Yemen's Saleh again rejects move to replace him

April 10, 2011 - 0:0

SANAA (Reuters) – Protests in Yemen descended into violence on Friday in which at least five people were killed and dozens wounded as President Ali Abdullah Saleh rejected a Gulf Arab plan to secure an end to his 32 years in power.

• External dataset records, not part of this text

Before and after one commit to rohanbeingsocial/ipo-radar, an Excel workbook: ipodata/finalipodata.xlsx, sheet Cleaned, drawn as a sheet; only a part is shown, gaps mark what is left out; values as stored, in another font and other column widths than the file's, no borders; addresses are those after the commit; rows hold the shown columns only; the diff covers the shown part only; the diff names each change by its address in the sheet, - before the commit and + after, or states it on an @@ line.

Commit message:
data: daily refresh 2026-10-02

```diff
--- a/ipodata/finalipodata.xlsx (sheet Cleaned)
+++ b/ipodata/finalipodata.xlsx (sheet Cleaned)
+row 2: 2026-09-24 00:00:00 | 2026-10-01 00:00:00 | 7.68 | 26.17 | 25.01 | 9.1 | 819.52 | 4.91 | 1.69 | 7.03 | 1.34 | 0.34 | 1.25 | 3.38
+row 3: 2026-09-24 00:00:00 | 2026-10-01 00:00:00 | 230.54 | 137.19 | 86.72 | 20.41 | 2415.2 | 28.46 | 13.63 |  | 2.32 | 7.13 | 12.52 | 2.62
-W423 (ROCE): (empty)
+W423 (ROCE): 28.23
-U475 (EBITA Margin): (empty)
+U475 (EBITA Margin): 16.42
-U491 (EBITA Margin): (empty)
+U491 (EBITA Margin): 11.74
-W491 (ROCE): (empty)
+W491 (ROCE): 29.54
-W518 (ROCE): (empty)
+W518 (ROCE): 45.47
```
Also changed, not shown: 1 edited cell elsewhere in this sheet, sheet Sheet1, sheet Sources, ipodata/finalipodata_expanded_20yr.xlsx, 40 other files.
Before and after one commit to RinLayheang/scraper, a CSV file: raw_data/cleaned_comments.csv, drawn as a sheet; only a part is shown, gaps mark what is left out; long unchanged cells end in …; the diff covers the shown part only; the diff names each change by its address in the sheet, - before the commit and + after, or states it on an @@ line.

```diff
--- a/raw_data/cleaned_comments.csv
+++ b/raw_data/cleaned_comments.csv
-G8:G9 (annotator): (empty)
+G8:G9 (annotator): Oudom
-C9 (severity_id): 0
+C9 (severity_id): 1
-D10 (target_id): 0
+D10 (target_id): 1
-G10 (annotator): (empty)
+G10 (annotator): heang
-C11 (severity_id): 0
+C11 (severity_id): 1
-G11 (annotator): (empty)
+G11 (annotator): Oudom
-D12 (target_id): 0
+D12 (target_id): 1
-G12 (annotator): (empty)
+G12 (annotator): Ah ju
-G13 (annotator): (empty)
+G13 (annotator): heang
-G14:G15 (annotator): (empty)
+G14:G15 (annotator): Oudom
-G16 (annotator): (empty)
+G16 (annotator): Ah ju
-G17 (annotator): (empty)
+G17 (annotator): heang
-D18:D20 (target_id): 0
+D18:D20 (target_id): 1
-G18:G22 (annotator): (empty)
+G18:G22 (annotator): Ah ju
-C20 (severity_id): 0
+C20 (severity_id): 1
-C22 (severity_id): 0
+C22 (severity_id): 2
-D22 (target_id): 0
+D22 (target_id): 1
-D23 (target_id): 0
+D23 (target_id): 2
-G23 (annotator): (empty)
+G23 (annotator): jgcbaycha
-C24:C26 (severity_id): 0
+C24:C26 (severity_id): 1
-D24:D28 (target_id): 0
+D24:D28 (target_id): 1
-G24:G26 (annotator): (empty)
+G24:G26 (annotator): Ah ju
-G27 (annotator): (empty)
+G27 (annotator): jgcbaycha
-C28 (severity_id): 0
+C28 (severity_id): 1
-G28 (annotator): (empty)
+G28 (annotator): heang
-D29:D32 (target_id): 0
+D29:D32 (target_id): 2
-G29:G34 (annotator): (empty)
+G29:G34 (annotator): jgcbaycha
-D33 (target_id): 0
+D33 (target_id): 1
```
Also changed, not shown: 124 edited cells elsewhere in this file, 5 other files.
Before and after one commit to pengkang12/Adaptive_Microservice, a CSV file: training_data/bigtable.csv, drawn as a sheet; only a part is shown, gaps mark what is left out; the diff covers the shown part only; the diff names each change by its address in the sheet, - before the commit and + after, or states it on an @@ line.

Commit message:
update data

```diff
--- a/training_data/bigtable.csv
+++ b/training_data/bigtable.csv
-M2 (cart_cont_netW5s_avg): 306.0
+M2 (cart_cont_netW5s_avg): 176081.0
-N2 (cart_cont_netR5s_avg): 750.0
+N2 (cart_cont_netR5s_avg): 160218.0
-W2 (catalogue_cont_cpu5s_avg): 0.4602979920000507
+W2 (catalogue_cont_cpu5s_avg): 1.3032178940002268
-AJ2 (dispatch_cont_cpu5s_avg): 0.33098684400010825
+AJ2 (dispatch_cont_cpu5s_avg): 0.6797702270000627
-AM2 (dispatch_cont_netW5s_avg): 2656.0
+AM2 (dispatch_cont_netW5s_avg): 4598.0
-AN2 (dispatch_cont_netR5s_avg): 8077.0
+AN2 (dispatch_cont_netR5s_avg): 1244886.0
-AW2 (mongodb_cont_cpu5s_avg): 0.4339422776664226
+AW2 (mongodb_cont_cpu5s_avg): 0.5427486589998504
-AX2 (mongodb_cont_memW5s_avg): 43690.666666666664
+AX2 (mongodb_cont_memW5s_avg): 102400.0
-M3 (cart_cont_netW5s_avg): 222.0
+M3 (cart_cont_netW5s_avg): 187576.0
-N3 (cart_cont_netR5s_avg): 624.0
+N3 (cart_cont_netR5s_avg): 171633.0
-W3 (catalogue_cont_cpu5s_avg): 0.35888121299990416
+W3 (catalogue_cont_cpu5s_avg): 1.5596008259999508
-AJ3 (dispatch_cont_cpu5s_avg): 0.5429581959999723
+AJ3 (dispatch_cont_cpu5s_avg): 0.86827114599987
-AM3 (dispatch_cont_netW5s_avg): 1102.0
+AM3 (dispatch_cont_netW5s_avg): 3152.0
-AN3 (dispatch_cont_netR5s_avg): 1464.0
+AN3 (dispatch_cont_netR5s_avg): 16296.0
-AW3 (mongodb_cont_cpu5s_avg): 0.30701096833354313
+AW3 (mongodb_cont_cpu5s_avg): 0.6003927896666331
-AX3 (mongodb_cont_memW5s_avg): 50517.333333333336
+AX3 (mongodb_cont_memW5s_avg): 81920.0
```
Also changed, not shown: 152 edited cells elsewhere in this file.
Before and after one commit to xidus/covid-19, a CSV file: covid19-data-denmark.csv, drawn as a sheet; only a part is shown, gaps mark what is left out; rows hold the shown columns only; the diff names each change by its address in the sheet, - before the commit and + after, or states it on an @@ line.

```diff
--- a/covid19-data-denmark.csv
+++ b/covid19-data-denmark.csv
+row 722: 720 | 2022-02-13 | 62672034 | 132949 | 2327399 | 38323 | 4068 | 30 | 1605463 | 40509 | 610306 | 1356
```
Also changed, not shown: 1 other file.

Saleh, facing an unprecedented challenge from hundreds of thousands of protesters, initially accepted an offer by Saudi Arabia and other Persian Gulf Arab states, as part of the Persian Gulf Cooperation Council (PGCC), to hold talks with the opposition.
On Wednesday, Qatari Prime Minister Sheikh Hamad bin Jassim al-Thani said the PGCC would strike a deal for Saleh to leave.
But on Friday, Saleh told tens of thousands of supporters in the capital Sanaa “We don't get our legitimacy from Qatar or from anyone else ... we reject this belligerent intervention.”
Frustration with the impasse may push the thousands of Yemenis who have taken to the streets closer to violence.
Five protesters were shot dead on Friday, bringing the death toll from clashes with security forces this week to at least 26.
“I don't think the PGCC or the West want Yemen to go down the road of Libya, because that's exactly where it's going,” said Theodore Karasik, an analyst at the Dubai based INEGMA group.
“The more entrenched Saleh gets, the greater the outside pressure, so this could really illustrate how much influence outside powers actually have over Yemen.”
Clashes broke out in Taiz between hundreds of protesters and security forces who fired gunshots and tear gas. three protesters were shot dead and 150 others wounded by gunfire, doctors said. Some 200 were hurt by tear gas inhalation.
A doctor treating the wounded in Taiz square said 10 of the wounded were in critical condition.
In the port city of Aden, once the capital of an independent south, police fired shots to disperse thousands of protesters. Some 15,000 gathered in the Red Sea port of Hudaida to demand Saleh quit and mourn six killed in protests there on Monday.